Pull each line containing "changed" from the data.

Revision tracking records
⁂

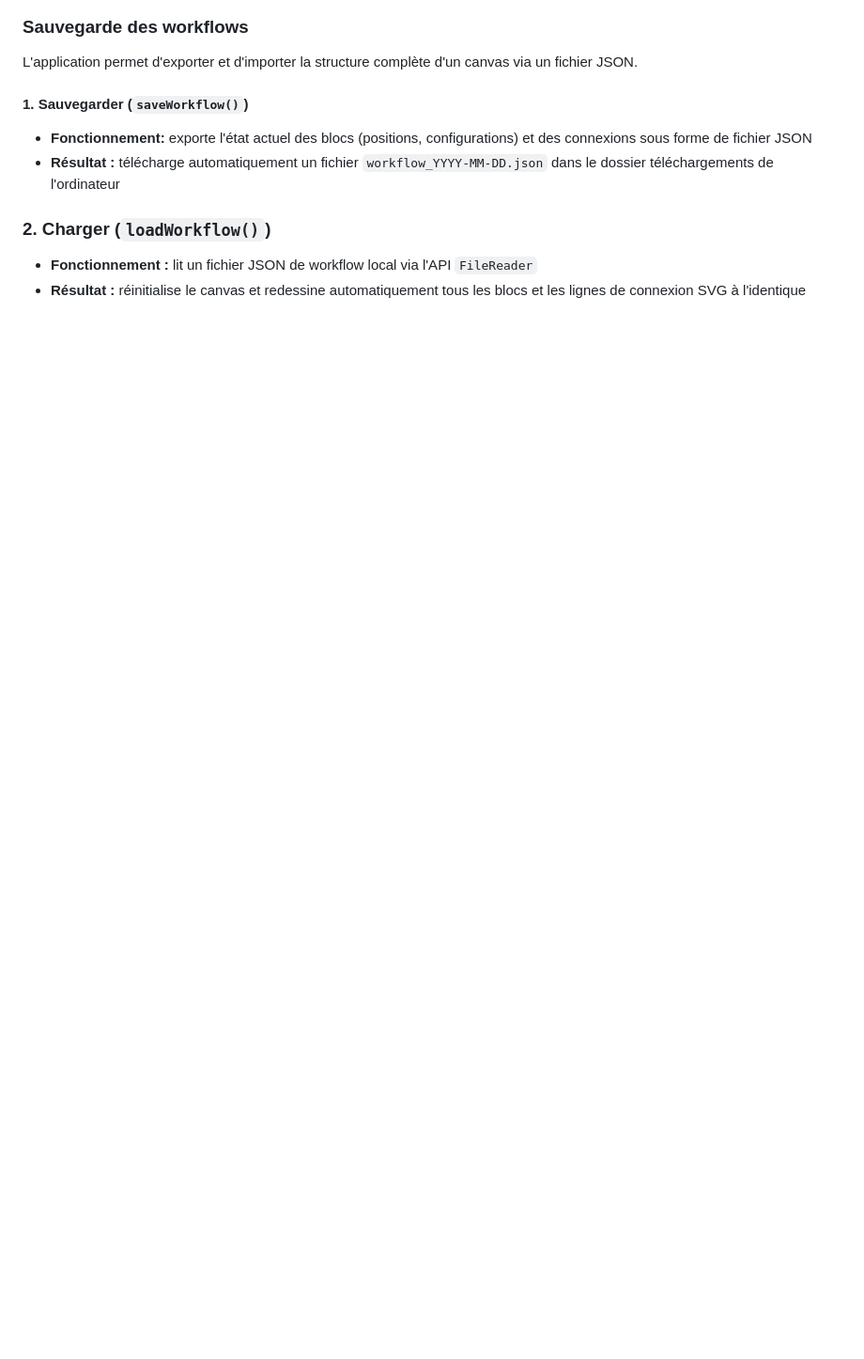
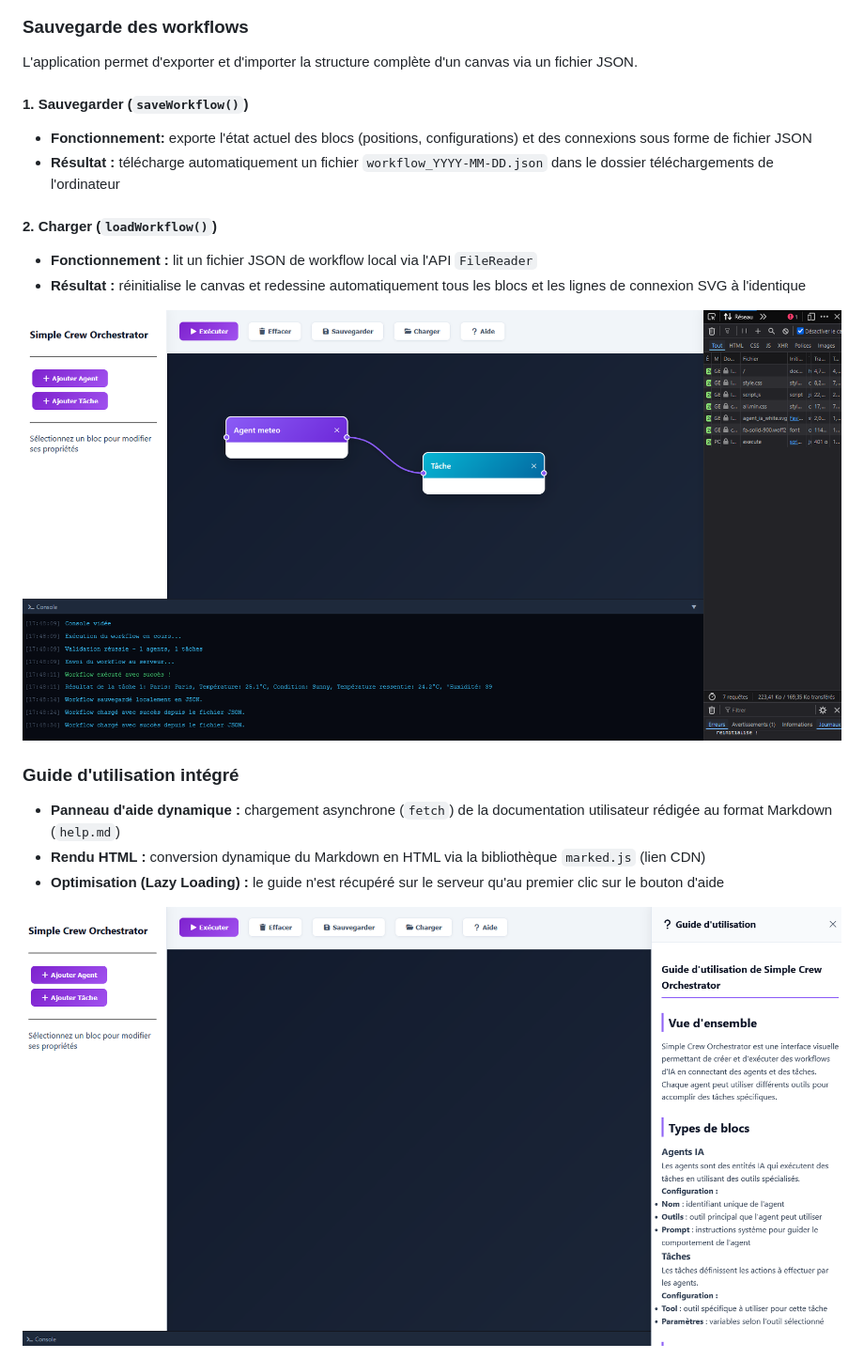
Before and after one commit to Melissa-code/simple_crew_orchestrator, a Markdown page: README.md, the part around the change. Shown at 94% size. Drawn GitHub-style; pictures changed too: assets/img/help.png (added); blank space fills up the shorter version.

Commit message:
feat: add dynamic help panel loading help.md

```diff
--- a/README.md
+++ b/README.md
@@ -233,6 +233,18 @@ L'application permet d'exporter et d'importer la structure complète d'un canvas
 * **Fonctionnement:** exporte l'état actuel des blocs (positions, configurations) et des connexions sous forme de fichier JSON
 * **Résultat :** télécharge automatiquement un fichier `workflow_YYYY-MM-DD.json` dans le dossier téléchargements de l'ordinateur
 
-### 2. Charger (`loadWorkflow()`)
+#### 2. Charger (`loadWorkflow()`)
 * **Fonctionnement :** lit un fichier JSON de workflow local via l'API `FileReader`
 * **Résultat :** réinitialise le canvas et redessine automatiquement tous les blocs et les lignes de connexion SVG à l'identique
+
+<img style="width: 800px;" src="./assets/img/export_load_workflow.png">
+
+
+### Guide d'utilisation intégré
+
+* **Panneau d'aide dynamique :** chargement asynchrone (`fetch`) de la documentation
+utilisateur rédigée au format Markdown (`help.md`)
+* **Rendu HTML :** conversion dynamique du Markdown en HTML via la bibliothèque `marked.js` (lien CDN)
+* **Optimisation (Lazy Loading) :** le guide n'est récupéré sur le serveur qu'au premier clic sur le bouton d'aide
+
+<img style="width: 800px;" src="./assets/img/help.png">
```
Also changed, not shown: public/help.md (+134 -0 lines), 2 other files.
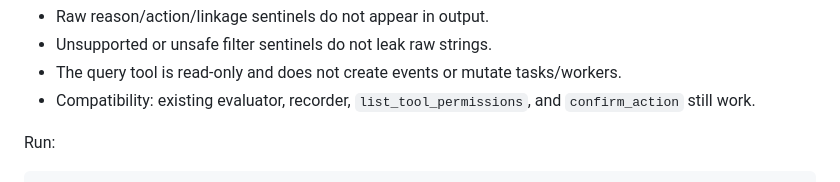
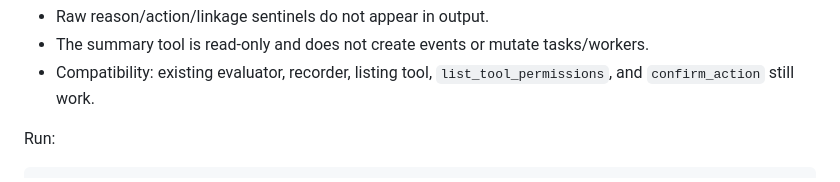
Before and after one commit to Z-Jared/nora, a Markdown page: agent_tasks/A_TASK.md, the part around one of its changes. GitHub-like rendering.

```diff
--- a/agent_tasks/A_TASK.md
+++ b/agent_tasks/A_TASK.md
@@ -63,7 +69,6 @@ Add focused unit tests, likely in `tests/test_durable_workers.py`, covering:
 - Raw reason/action/linkage sentinels do not appear in output.
-- Unsupported or unsafe filter sentinels do not leak raw strings.
-- The query tool is read-only and does not create events or mutate tasks/workers.
-- Compatibility: existing evaluator, recorder, `list_tool_permissions`, and `confirm_action` still work.
+- The summary tool is read-only and does not create events or mutate tasks/workers.
+- Compatibility: existing evaluator, recorder, listing tool, `list_tool_permissions`, and `confirm_action` still work.
 
 Run:
 
```
Also changed, not shown: other parts of agent_tasks/A_TASK.md (+26 -20 lines), agent_tasks/BACKLOG.md (+19 -0 lines).
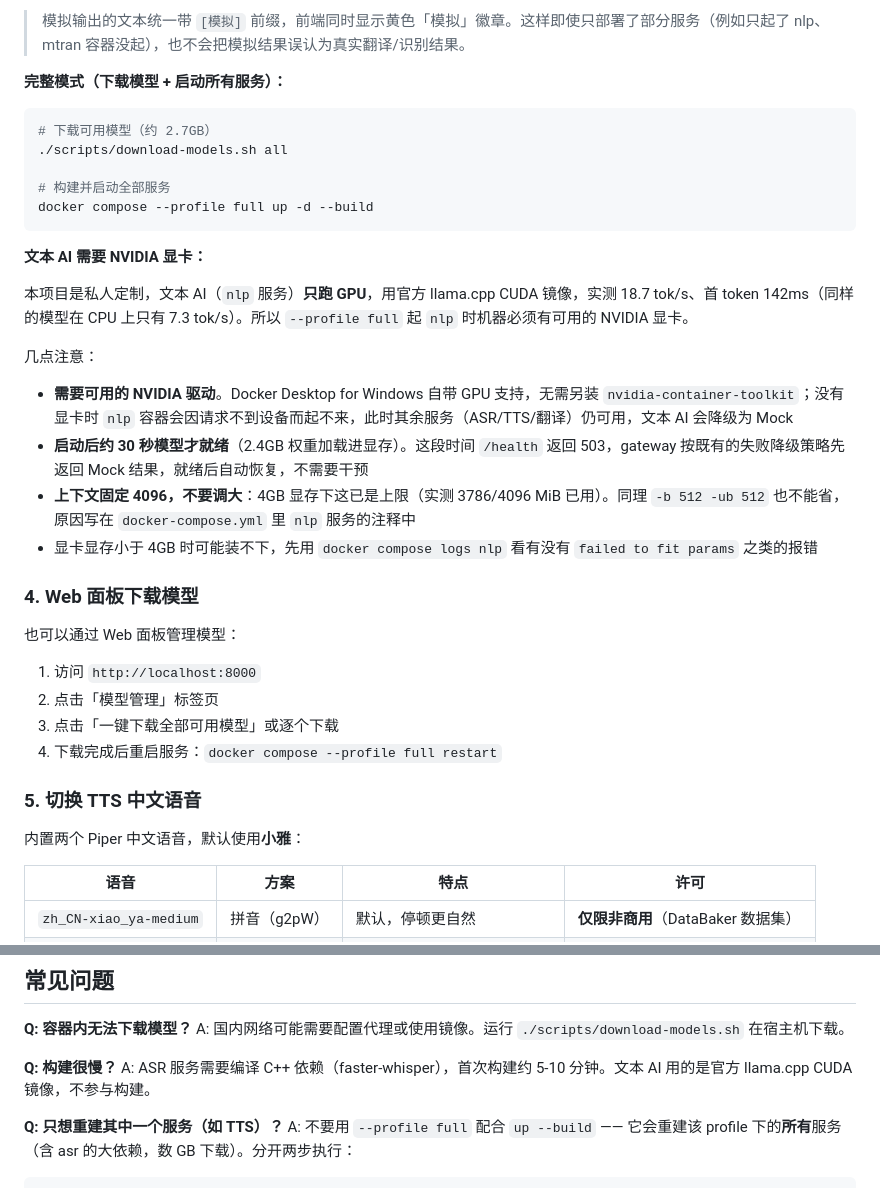
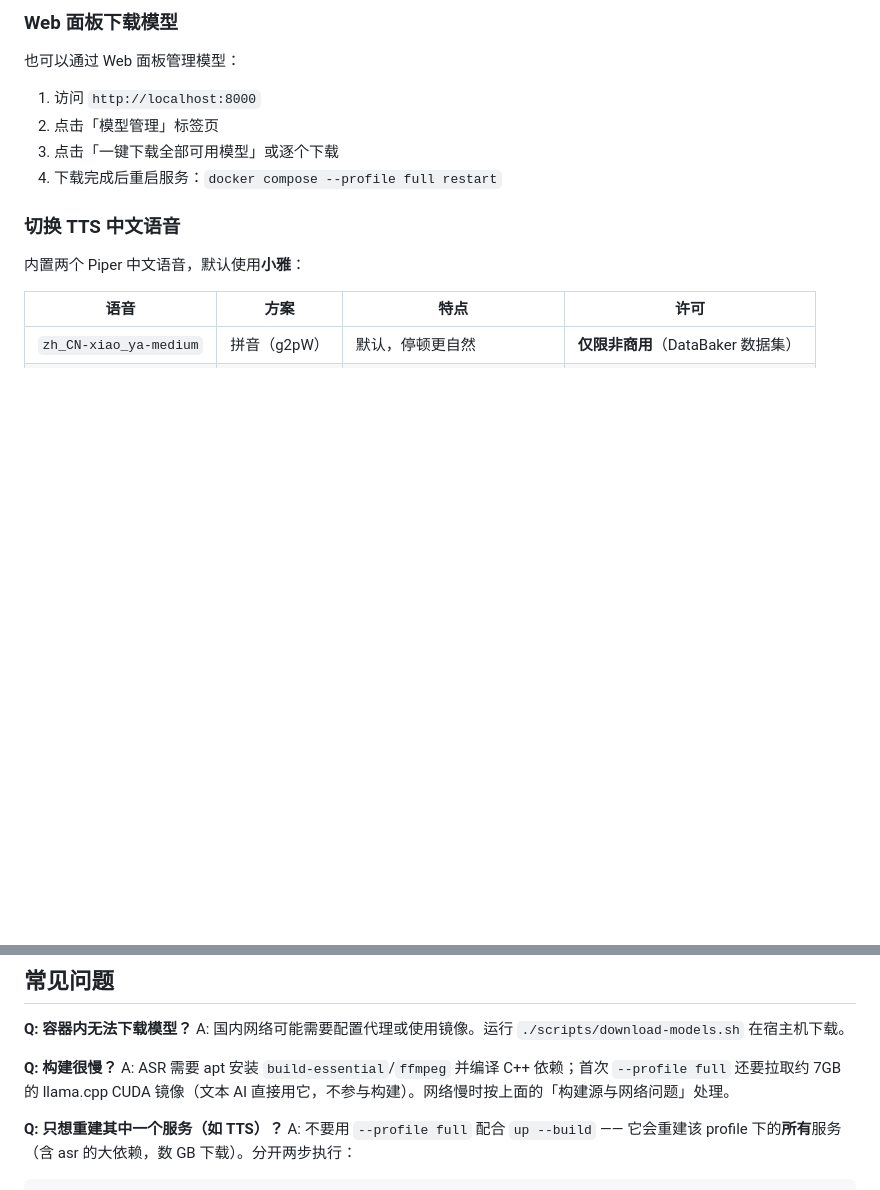
Before and after one commit to dangpengsong/local-ai-swiss-army, a Markdown page: README.md, 2 parts joined by grey strips. GitHub-like rendering; blank space fills up the shorter version.

````diff
--- a/README.md
+++ b/README.md
@@ -132,27 +181,4 @@ docker compose up -d gateway
-> 模拟输出的文本统一带 `[模拟]` 前缀，前端同时显示黄色「模拟」徽章。这样即使只部署了部分服务（例如只起了 nlp、mtran 容器没起），也不会把模拟结果误认为真实翻译/识别结果。
-
-**完整模式（下载模型 + 启动所有服务）：**
-
-```bash
-# 下载可用模型（约 2.7GB）
-./scripts/download-models.sh all
-
-# 构建并启动全部服务
-docker compose --profile full up -d --build
-```
-
-**文本 AI 需要 NVIDIA 显卡：**
-
-本项目是私人定制，文本 AI（`nlp` 服务）**只跑 GPU**，用官方 llama.cpp CUDA 镜像，实测 18.7 tok/s、首 token 142ms（同样的模型在 CPU 上只有 7.3 tok/s）。所以 `--profile full` 起 `nlp` 时机器必须有可用的 NVIDIA 显卡。
-
-几点注意：
-
-- **需要可用的 NVIDIA 驱动**。Docker Desktop for Windows 自带 GPU 支持，无需另装 `nvidia-container-toolkit`；没有显卡时 `nlp` 容器会因请求不到设备而起不来，此时其余服务（ASR/TTS/翻译）仍可用，文本 AI 会降级为 Mock
-- **启动后约 30 秒模型才就绪**（2.4GB 权重加载进显存）。这段时间 `/health` 返回 503，gateway 按既有的失败降级策略先返回 Mock 结果，就绪后自动恢复，不需要干预
-- **上下文固定 4096，不要调大**：4GB 显存下这已是上限（实测 3786/4096 MiB 已用）。同理 `-b 512 -ub 512` 也不能省，原因写在 `docker-compose.yml` 里 `nlp` 服务的注释中
-- 显卡显存小于 4GB 时可能装不下，先用 `docker compose logs nlp` 看有没有 `failed to fit params` 之类的报错
-
-### 4. Web 面板下载模型
+### Web 面板下载模型
 
 也可以通过 Web 面板管理模型：
 
@@ -161,7 +187,7 @@ docker compose --profile full up -d --build
 3. 点击「一键下载全部可用模型」或逐个下载
 4. 下载完成后重启服务：`docker compose --profile full restart`
 
-### 5. 切换 TTS 中文语音
+### 切换 TTS 中文语音
 
 内置两个 Piper 中文语音，默认使用**小雅**：
 
@@ -525,7 +551,7 @@ local-ai-swiss-army/
 A: 国内网络可能需要配置代理或使用镜像。运行 `./scripts/download-models.sh` 在宿主机下载。
 
 **Q: 构建很慢？**
-A: ASR 服务需要编译 C++ 依赖（faster-whisper），首次构建约 5-10 分钟。文本 AI 用的是官方 llama.cpp CUDA 镜像，不参与构建。
+A: ASR 需要 apt 安装 `build-essential`/`ffmpeg` 并编译 C++ 依赖；首次 `--profile full` 还要拉取约 7GB 的 llama.cpp CUDA 镜像（文本 AI 直接用它，不参与构建）。网络慢时按上面的「构建源与网络问题」处理。
 
 **Q: 只想重建其中一个服务（如 TTS）？**
 A: 不要用 `--profile full` 配合 `up --build` —— 它会重建该 profile 下的**所有**服务（含 asr 的大依赖，数 GB 下载）。分开两步执行：
````
Also changed, not shown: other parts of README.md (+85 -36 lines).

⁂

◆ RESPONSE AREA:
Before and after one commit to Melissa-code/simple_crew_orchestrator, a Markdown page: README.md, the part around the change. Shown at 94% size. Drawn GitHub-style; pictures changed too: assets/img/help.png (added); blank space fills up the shorter version.
Also changed, not shown: public/help.md (+134 -0 lines), 2 other files.
Also changed, not shown: other parts of agent_tasks/A_TASK.md (+26 -20 lines), agent_tasks/BACKLOG.md (+19 -0 lines).
Also changed, not shown: other parts of README.md (+85 -36 lines).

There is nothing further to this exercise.